Whale watching is possible from Tsaarsbank and there are picnics for day visitors. The park is located along the shore of the lagoon. This area is a protected wetland and provides a safe haven for thousands of birds, thus forming part of the Flamingo Birding Route.
Swimming and picnicking are very popular activities at Kraal Bay, where the water is sometimes as much as 10 degrees warmer than the sea.
Important fossil deposits are found within the West Coast National Park, with “Eve’s Footprint” near Kraal Bay estimated to be 117 000 years old.
The Lagoon stretches for 17km from Saldanha Bay, past Langebaan, to Geelbek in the South, and in places is up to 4km wide. The Lagoon has channels of differing depths and this leads to the different shades of turquoise colouring. Some days, it really looks like the Lagoon has turned itself into a turquoise peacock posing for a photograph. Thus Langebaan is aptly known as the “Turquoise Jewel” of the West Coast.

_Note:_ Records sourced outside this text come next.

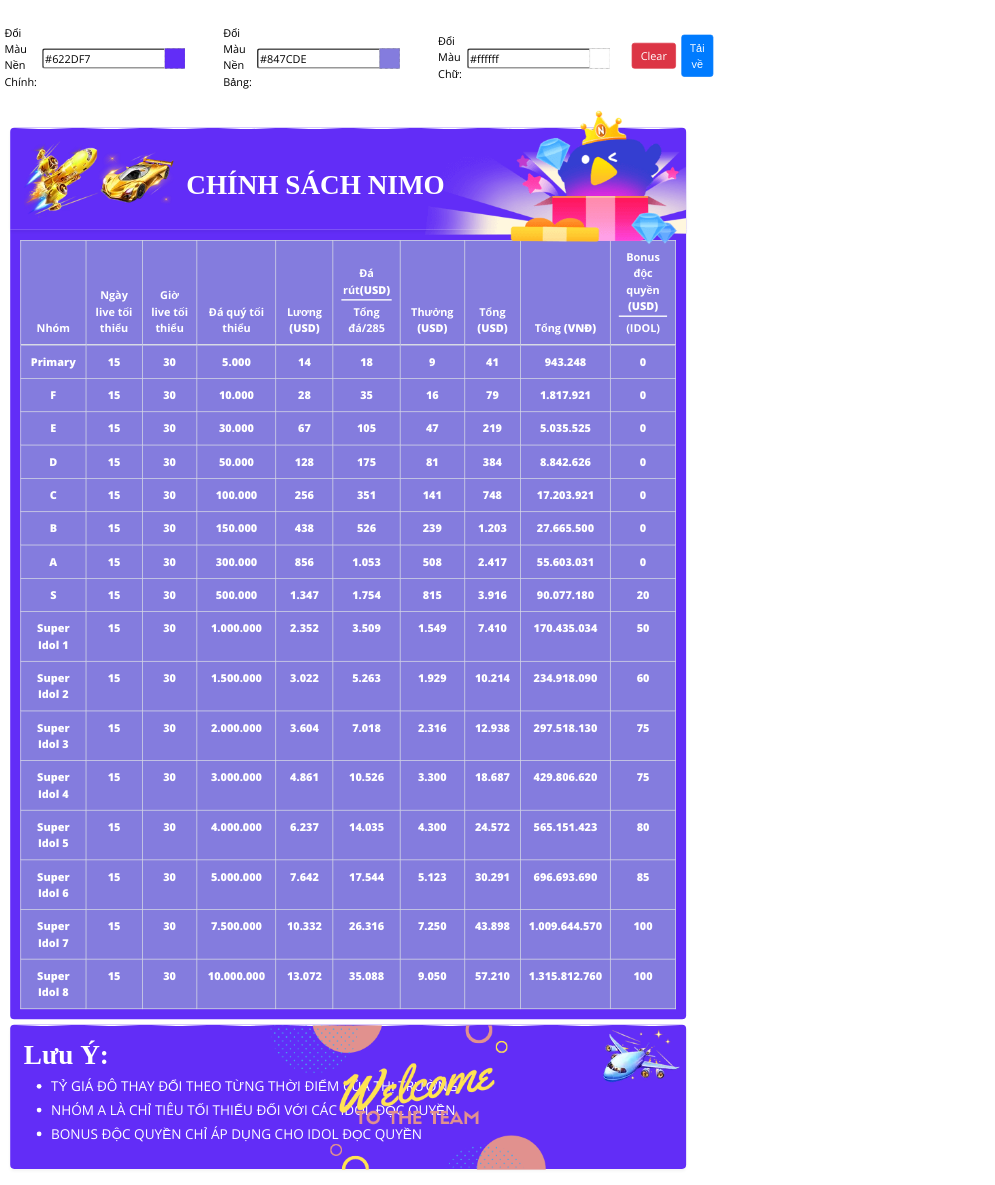
Repository: dav1601/nimo-work
Page: http://localhost/
The author's editor kept a copy of each file at every save. The page is drawn from the files as they stood at one save, then again after the next save.
The browser window is 1024 px wide. The page is 1259 px wide, then 1463 px, so the pictures cover 1463 px, including what lies to the right of the window. The pictures show the whole page, at 68% of full size.
The page is run by PHP 8.4 with error messages shown; the project is at /var/www/html/.

Above is the page before, as saved 2022-04-15 15:42:41.

After the next save:
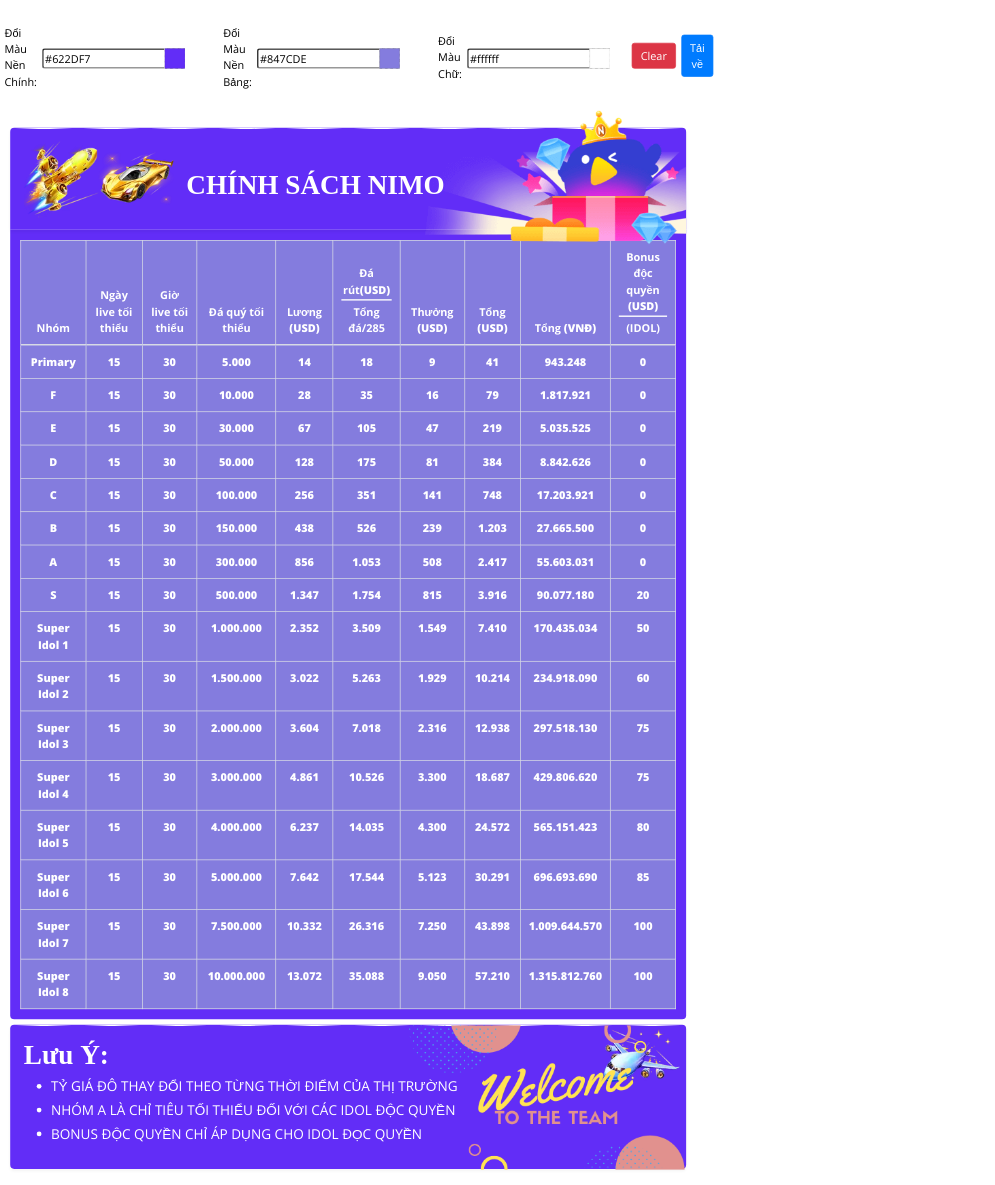
Saved 34 s later.
--- a/index.php
+++ b/index.php
@@ -249,10 +249,16 @@
             .img-4 {
                 display: none;
             }
+
             .img-3 {
-    left: 130px;
-    top: 20px;
-}
+                left: 130px;
+                top: 20px;
+            }
+
+            .nimo-10 {
+                right: -454px;
+                top: 1px;
+            }
 
 
         }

The Langebaan Lagoon is one of only three lagoons in the world that is nourished by the sea and not rivers. The Lagoon was shaped by the rise and fall of sea levels during pre-historic times. This is quite unlike typical lagoons which form where fresh water rivers enter the sea. The result is a purely salt water lagoon.
The way in which the southern winds blow surface water into the sea, has led to a welling up of deep nutrient-rich water from the Benguela current which replaces the surface water. This plankton-rich water streams into the Lagoon twice a day with the tides. With the tide streaming in and out at the Saldanha Bay entrance, as fast as 1 meter per second, the Lagoon, which is at the end of this stream, is constantly well-fed.
The shallow waters in the southern tip of the lagoon have developed into a salt marsh which means that it has a salt content of up to three times more than sea water. This type of wetland provides essential decayed plant material which is needed in the food chain. The Langebaan Lagoon is in fact one of the most developed salt marshes in South Africa.
The lagoon, with its strong winds and flat waters, was the perfect venue for the 2008 Hobie Tiger and Dragoon World Championships. Seventy-four teams, representing fourteen countries took part in this exciting international sailing event that showcased Langebaan as a world-class venue.
Langebaan has a Mediterranean climate with most of the rain fall during the winter. Summers are pleasant with temperatures of 26 degrees Celsius on average. June is the coldest month with 8 degrees Celsius on average. Langebaan is drier and warmer than Cape Town. However, a wind-chill is responsible for a colder feel. During the winter months a thick fog may cover the sea.